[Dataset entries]
□ □ □ □ □ □ □
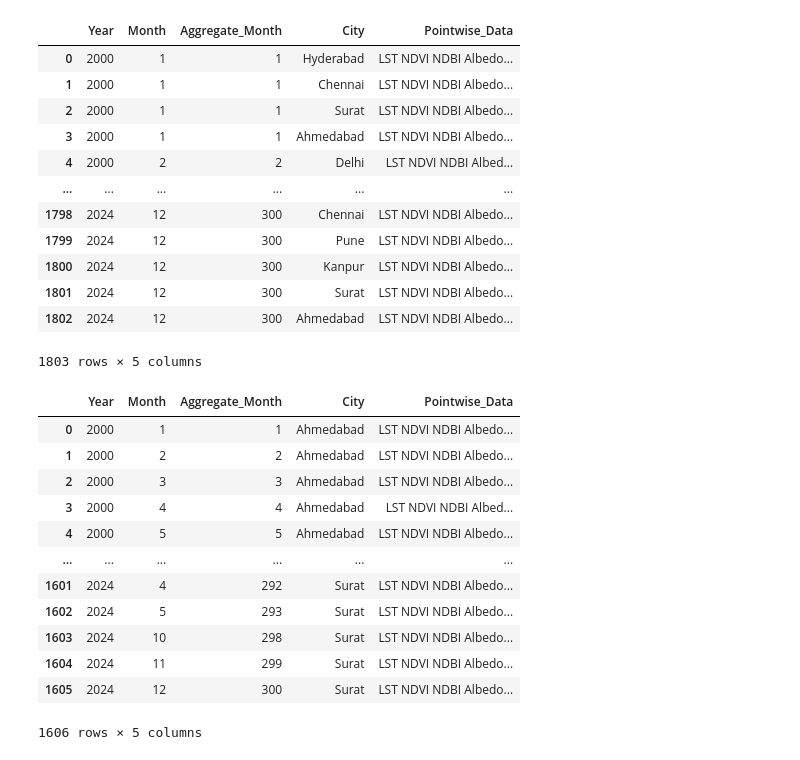
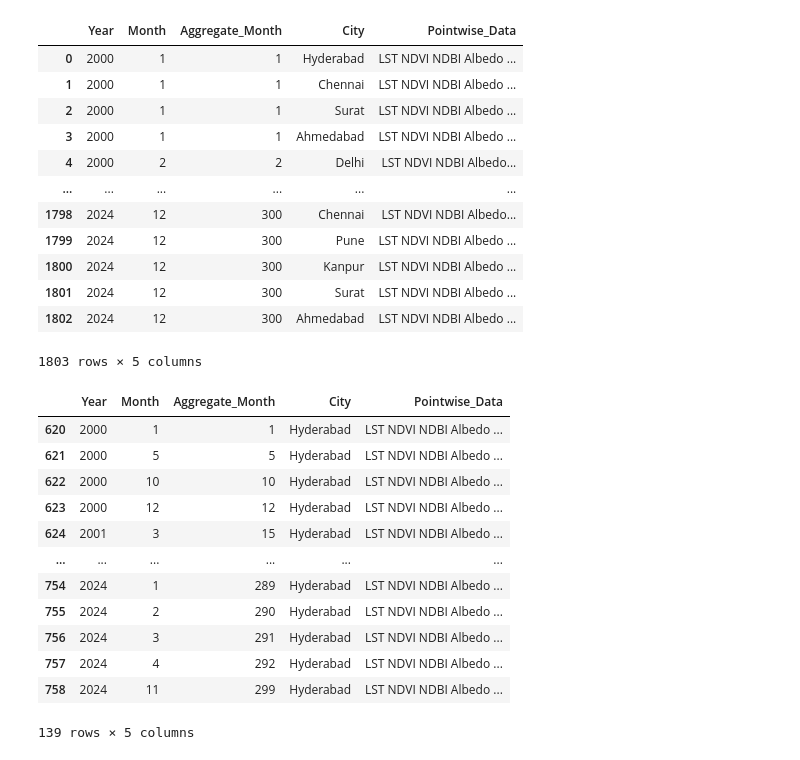
Before and after one commit to Rishi-Bharadwaj/Urban-Heat-Island-Analysis, a Jupyter notebook: batching_df.ipynb, the cells around one changed output. Cells and saved outputs as stored; diff of their text form; code cells hidden in the pictures.

```diff
--- a/batching_df.ipynb
+++ b/batching_df.ipynb
@@ -3,42 +3,43 @@ import numpy as np
 import pandas as pd
 import tqdm
 # %%
-df=pd.read_pickle(r"/home/f20222001/test-venv/UHI/Datasets_processed/pixelated_db_40k.pkl")
+df=pd.read_pickle(r"/home/f20222001/test-venv/UHI/Datasets_processed/pixelated_db_10k.pkl")
 df
 # %% [output]
 |  | Year | Month | Aggregate_Month | City | Pointwise_Data |
-| 0 | 2000 | 1 | 1 | Hyderabad | LST NDVI NDBI Albedo... |
-| 1 | 2000 | 1 | 1 | Chennai | LST NDVI NDBI Albedo... |
-| 2 | 2000 | 1 | 1 | Surat | LST NDVI NDBI Albedo... |
-| 3 | 2000 | 1 | 1 | Ahmedabad | LST NDVI NDBI Albedo... |
-| 4 | 2000 | 2 | 2 | Delhi | LST NDVI NDBI Albed... |
+| 0 | 2000 | 1 | 1 | Hyderabad | LST NDVI NDBI Albedo ... |
+| 1 | 2000 | 1 | 1 | Chennai | LST NDVI NDBI Albedo ... |
+| 2 | 2000 | 1 | 1 | Surat | LST NDVI NDBI Albedo ... |
+| 3 | 2000 | 1 | 1 | Ahmedabad | LST NDVI NDBI Albedo ... |
+| 4 | 2000 | 2 | 2 | Delhi | LST NDVI NDBI Albedo... |
 | ... | ... | ... | ... | ... | ... |
 | 1798 | 2024 | 12 | 300 | Chennai | LST NDVI NDBI Albedo... |
-| 1799 | 2024 | 12 | 300 | Pune | LST NDVI NDBI Albedo... |
-| 1800 | 2024 | 12 | 300 | Kanpur | LST NDVI NDBI Albedo... |
-| 1801 | 2024 | 12 | 300 | Surat | LST NDVI NDBI Albedo... |
-| 1802 | 2024 | 12 | 300 | Ahmedabad | LST NDVI NDBI Albedo... |
+| 1799 | 2024 | 12 | 300 | Pune | LST NDVI NDBI Albedo ... |
+| 1800 | 2024 | 12 | 300 | Kanpur | LST NDVI NDBI Albedo ... |
+| 1801 | 2024 | 12 | 300 | Surat | LST NDVI NDBI Albedo ... |
+| 1802 | 2024 | 12 | 300 | Ahmedabad | LST NDVI NDBI Albedo ... |
 1803 rows × 5 columns
 # %%
-df = df[~df['Month'].isin([6, 9])]
+df = df[~df['Month'].isin([6,7,8,9])]
 
 df=df.sort_values(by=["City","Year","Month"])
 df.reset_index(inplace=True, drop=True)
+df=df[df["City"]=="Hyderabad"]
 df
 # %% [output]
 |  | Year | Month | Aggregate_Month | City | Pointwise_Data |
-| 0 | 2000 | 1 | 1 | Ahmedabad | LST NDVI NDBI Albedo... |
-| 1 | 2000 | 2 | 2 | Ahmedabad | LST NDVI NDBI Albedo... |
-| 2 | 2000 | 3 | 3 | Ahmedabad | LST NDVI NDBI Albedo... |
-| 3 | 2000 | 4 | 4 | Ahmedabad | LST NDVI NDBI Albed... |
-| 4 | 2000 | 5 | 5 | Ahmedabad | LST NDVI NDBI Albedo... |
+| 620 | 2000 | 1 | 1 | Hyderabad | LST NDVI NDBI Albedo ... |
+| 621 | 2000 | 5 | 5 | Hyderabad | LST NDVI NDBI Albedo ... |
+| 622 | 2000 | 10 | 10 | Hyderabad | LST NDVI NDBI Albedo ... |
+| 623 | 2000 | 12 | 12 | Hyderabad | LST NDVI NDBI Albedo ... |
+| 624 | 2001 | 3 | 15 | Hyderabad | LST NDVI NDBI Albedo ... |
 | ... | ... | ... | ... | ... | ... |
-| 1601 | 2024 | 4 | 292 | Surat | LST NDVI NDBI Albedo... |
-| 1602 | 2024 | 5 | 293 | Surat | LST NDVI NDBI Albedo... |
-| 1603 | 2024 | 10 | 298 | Surat | LST NDVI NDBI Albedo... |
-| 1604 | 2024 | 11 | 299 | Surat | LST NDVI NDBI Albedo... |
-| 1605 | 2024 | 12 | 300 | Surat | LST NDVI NDBI Albedo... |
+| 754 | 2024 | 1 | 289 | Hyderabad | LST NDVI NDBI Albedo ... |
+| 755 | 2024 | 2 | 290 | Hyderabad | LST NDVI NDBI Albedo ... |
+| 756 | 2024 | 3 | 291 | Hyderabad | LST NDVI NDBI Albedo ... |
+| 757 | 2024 | 4 | 292 | Hyderabad | LST NDVI NDBI Albedo ... |
+| 758 | 2024 | 11 | 299 | Hyderabad | LST NDVI NDBI Albedo ... |
-1606 rows × 5 columns
+139 rows × 5 columns
 # %%
 onehot = pd.get_dummies(df["City"])
 df = pd.concat([df, onehot], axis=1)
```
Also changed, not shown: parts of 4 cells of this notebook, 6 other files.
□ □ □ □ □ □ □
▶ Work task
Output every entry above exactly, minus the pictures.

▶ Answer for this exercise
Before and after one commit to Rishi-Bharadwaj/Urban-Heat-Island-Analysis, a Jupyter notebook: batching_df.ipynb, the cells around one changed output. Cells and saved outputs as stored; diff of their text form; code cells hidden in the pictures.

```diff
--- a/batching_df.ipynb
+++ b/batching_df.ipynb
@@ -3,42 +3,43 @@ import numpy as np
 import pandas as pd
 import tqdm
 # %%
-df=pd.read_pickle(r"/home/f20222001/test-venv/UHI/Datasets_processed/pixelated_db_40k.pkl")
+df=pd.read_pickle(r"/home/f20222001/test-venv/UHI/Datasets_processed/pixelated_db_10k.pkl")
 df
 # %% [output]
 |  | Year | Month | Aggregate_Month | City | Pointwise_Data |
-| 0 | 2000 | 1 | 1 | Hyderabad | LST NDVI NDBI Albedo... |
-| 1 | 2000 | 1 | 1 | Chennai | LST NDVI NDBI Albedo... |
-| 2 | 2000 | 1 | 1 | Surat | LST NDVI NDBI Albedo... |
-| 3 | 2000 | 1 | 1 | Ahmedabad | LST NDVI NDBI Albedo... |
-| 4 | 2000 | 2 | 2 | Delhi | LST NDVI NDBI Albed... |
+| 0 | 2000 | 1 | 1 | Hyderabad | LST NDVI NDBI Albedo ... |
+| 1 | 2000 | 1 | 1 | Chennai | LST NDVI NDBI Albedo ... |
+| 2 | 2000 | 1 | 1 | Surat | LST NDVI NDBI Albedo ... |
+| 3 | 2000 | 1 | 1 | Ahmedabad | LST NDVI NDBI Albedo ... |
+| 4 | 2000 | 2 | 2 | Delhi | LST NDVI NDBI Albedo... |
 | ... | ... | ... | ... | ... | ... |
 | 1798 | 2024 | 12 | 300 | Chennai | LST NDVI NDBI Albedo... |
-| 1799 | 2024 | 12 | 300 | Pune | LST NDVI NDBI Albedo... |
-| 1800 | 2024 | 12 | 300 | Kanpur | LST NDVI NDBI Albedo... |
-| 1801 | 2024 | 12 | 300 | Surat | LST NDVI NDBI Albedo... |
-| 1802 | 2024 | 12 | 300 | Ahmedabad | LST NDVI NDBI Albedo... |
+| 1799 | 2024 | 12 | 300 | Pune | LST NDVI NDBI Albedo ... |
+| 1800 | 2024 | 12 | 300 | Kanpur | LST NDVI NDBI Albedo ... |
+| 1801 | 2024 | 12 | 300 | Surat | LST NDVI NDBI Albedo ... |
+| 1802 | 2024 | 12 | 300 | Ahmedabad | LST NDVI NDBI Albedo ... |
 1803 rows × 5 columns
 # %%
-df = df[~df['Month'].isin([6, 9])]
+df = df[~df['Month'].isin([6,7,8,9])]
 
 df=df.sort_values(by=["City","Year","Month"])
 df.reset_index(inplace=True, drop=True)
+df=df[df["City"]=="Hyderabad"]
 df
 # %% [output]
 |  | Year | Month | Aggregate_Month | City | Pointwise_Data |
-| 0 | 2000 | 1 | 1 | Ahmedabad | LST NDVI NDBI Albedo... |
-| 1 | 2000 | 2 | 2 | Ahmedabad | LST NDVI NDBI Albedo... |
-| 2 | 2000 | 3 | 3 | Ahmedabad | LST NDVI NDBI Albedo... |
-| 3 | 2000 | 4 | 4 | Ahmedabad | LST NDVI NDBI Albed... |
-| 4 | 2000 | 5 | 5 | Ahmedabad | LST NDVI NDBI Albedo... |
+| 620 | 2000 | 1 | 1 | Hyderabad | LST NDVI NDBI Albedo ... |
+| 621 | 2000 | 5 | 5 | Hyderabad | LST NDVI NDBI Albedo ... |
+| 622 | 2000 | 10 | 10 | Hyderabad | LST NDVI NDBI Albedo ... |
+| 623 | 2000 | 12 | 12 | Hyderabad | LST NDVI NDBI Albedo ... |
+| 624 | 2001 | 3 | 15 | Hyderabad | LST NDVI NDBI Albedo ... |
 | ... | ... | ... | ... | ... | ... |
-| 1601 | 2024 | 4 | 292 | Surat | LST NDVI NDBI Albedo... |
-| 1602 | 2024 | 5 | 293 | Surat | LST NDVI NDBI Albedo... |
-| 1603 | 2024 | 10 | 298 | Surat | LST NDVI NDBI Albedo... |
-| 1604 | 2024 | 11 | 299 | Surat | LST NDVI NDBI Albedo... |
-| 1605 | 2024 | 12 | 300 | Surat | LST NDVI NDBI Albedo... |
+| 754 | 2024 | 1 | 289 | Hyderabad | LST NDVI NDBI Albedo ... |
+| 755 | 2024 | 2 | 290 | Hyderabad | LST NDVI NDBI Albedo ... |
+| 756 | 2024 | 3 | 291 | Hyderabad | LST NDVI NDBI Albedo ... |
+| 757 | 2024 | 4 | 292 | Hyderabad | LST NDVI NDBI Albedo ... |
+| 758 | 2024 | 11 | 299 | Hyderabad | LST NDVI NDBI Albedo ... |
-1606 rows × 5 columns
+139 rows × 5 columns
 # %%
 onehot = pd.get_dummies(df["City"])
 df = pd.concat([df, onehot], axis=1)
```
Also changed, not shown: parts of 4 cells of this notebook, 6 other files.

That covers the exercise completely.